DIRECTIONS FOR THIS TASK: Search the material for the string "software" and copy each line where it occurs.

TASK DATA:
Content starts
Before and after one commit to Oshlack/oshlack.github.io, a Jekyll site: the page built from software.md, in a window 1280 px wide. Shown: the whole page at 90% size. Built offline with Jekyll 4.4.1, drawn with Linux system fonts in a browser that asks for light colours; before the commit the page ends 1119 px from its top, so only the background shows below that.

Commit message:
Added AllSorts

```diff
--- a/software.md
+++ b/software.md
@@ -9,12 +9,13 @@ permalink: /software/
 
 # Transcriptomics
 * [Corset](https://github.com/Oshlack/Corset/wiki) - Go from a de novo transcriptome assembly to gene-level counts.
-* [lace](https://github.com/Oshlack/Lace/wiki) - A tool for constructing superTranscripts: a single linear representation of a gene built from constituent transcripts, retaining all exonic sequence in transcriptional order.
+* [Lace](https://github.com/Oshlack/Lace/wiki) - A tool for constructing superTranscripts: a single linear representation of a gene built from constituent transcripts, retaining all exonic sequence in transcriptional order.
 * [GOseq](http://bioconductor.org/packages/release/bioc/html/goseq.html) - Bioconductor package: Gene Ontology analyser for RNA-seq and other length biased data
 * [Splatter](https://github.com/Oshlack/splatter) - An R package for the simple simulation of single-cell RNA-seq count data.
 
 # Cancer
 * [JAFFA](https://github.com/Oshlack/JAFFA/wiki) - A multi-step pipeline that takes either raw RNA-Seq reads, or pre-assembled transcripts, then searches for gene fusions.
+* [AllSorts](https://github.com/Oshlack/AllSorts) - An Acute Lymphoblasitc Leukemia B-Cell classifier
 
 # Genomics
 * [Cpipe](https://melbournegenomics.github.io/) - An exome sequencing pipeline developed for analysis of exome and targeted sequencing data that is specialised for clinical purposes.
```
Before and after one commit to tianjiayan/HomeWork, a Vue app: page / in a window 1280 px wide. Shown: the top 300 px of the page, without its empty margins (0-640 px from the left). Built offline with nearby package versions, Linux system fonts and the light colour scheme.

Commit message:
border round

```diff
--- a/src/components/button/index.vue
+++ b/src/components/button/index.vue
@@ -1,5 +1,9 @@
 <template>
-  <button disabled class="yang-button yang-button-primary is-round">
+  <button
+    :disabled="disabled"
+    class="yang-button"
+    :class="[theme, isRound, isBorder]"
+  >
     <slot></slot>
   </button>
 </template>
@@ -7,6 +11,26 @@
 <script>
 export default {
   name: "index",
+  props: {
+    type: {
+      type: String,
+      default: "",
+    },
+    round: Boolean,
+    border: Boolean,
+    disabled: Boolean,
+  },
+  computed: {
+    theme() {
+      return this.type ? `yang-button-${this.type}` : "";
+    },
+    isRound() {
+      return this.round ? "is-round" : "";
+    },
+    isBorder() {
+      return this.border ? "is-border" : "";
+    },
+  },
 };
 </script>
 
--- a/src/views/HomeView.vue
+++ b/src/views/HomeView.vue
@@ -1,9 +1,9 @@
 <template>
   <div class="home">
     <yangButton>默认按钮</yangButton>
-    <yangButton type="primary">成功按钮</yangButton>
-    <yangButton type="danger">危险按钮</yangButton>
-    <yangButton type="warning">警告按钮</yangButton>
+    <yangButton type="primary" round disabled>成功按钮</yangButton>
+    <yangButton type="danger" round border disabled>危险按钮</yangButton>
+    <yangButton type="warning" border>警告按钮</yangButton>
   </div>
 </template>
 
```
Content ends
SOLVED PROBLEM:
Before and after one commit to Oshlack/oshlack.github.io, a Jekyll site: the page built from software.md, in a window 1280 px wide. Shown: the whole page at 90% size. Built offline with Jekyll 4.4.1, drawn with Linux system fonts in a browser that asks for light colours; before the commit the page ends 1119 px from its top, so only the background shows below that.
--- a/software.md
+++ b/software.md
@@ -9,12 +9,13 @@ permalink: /software/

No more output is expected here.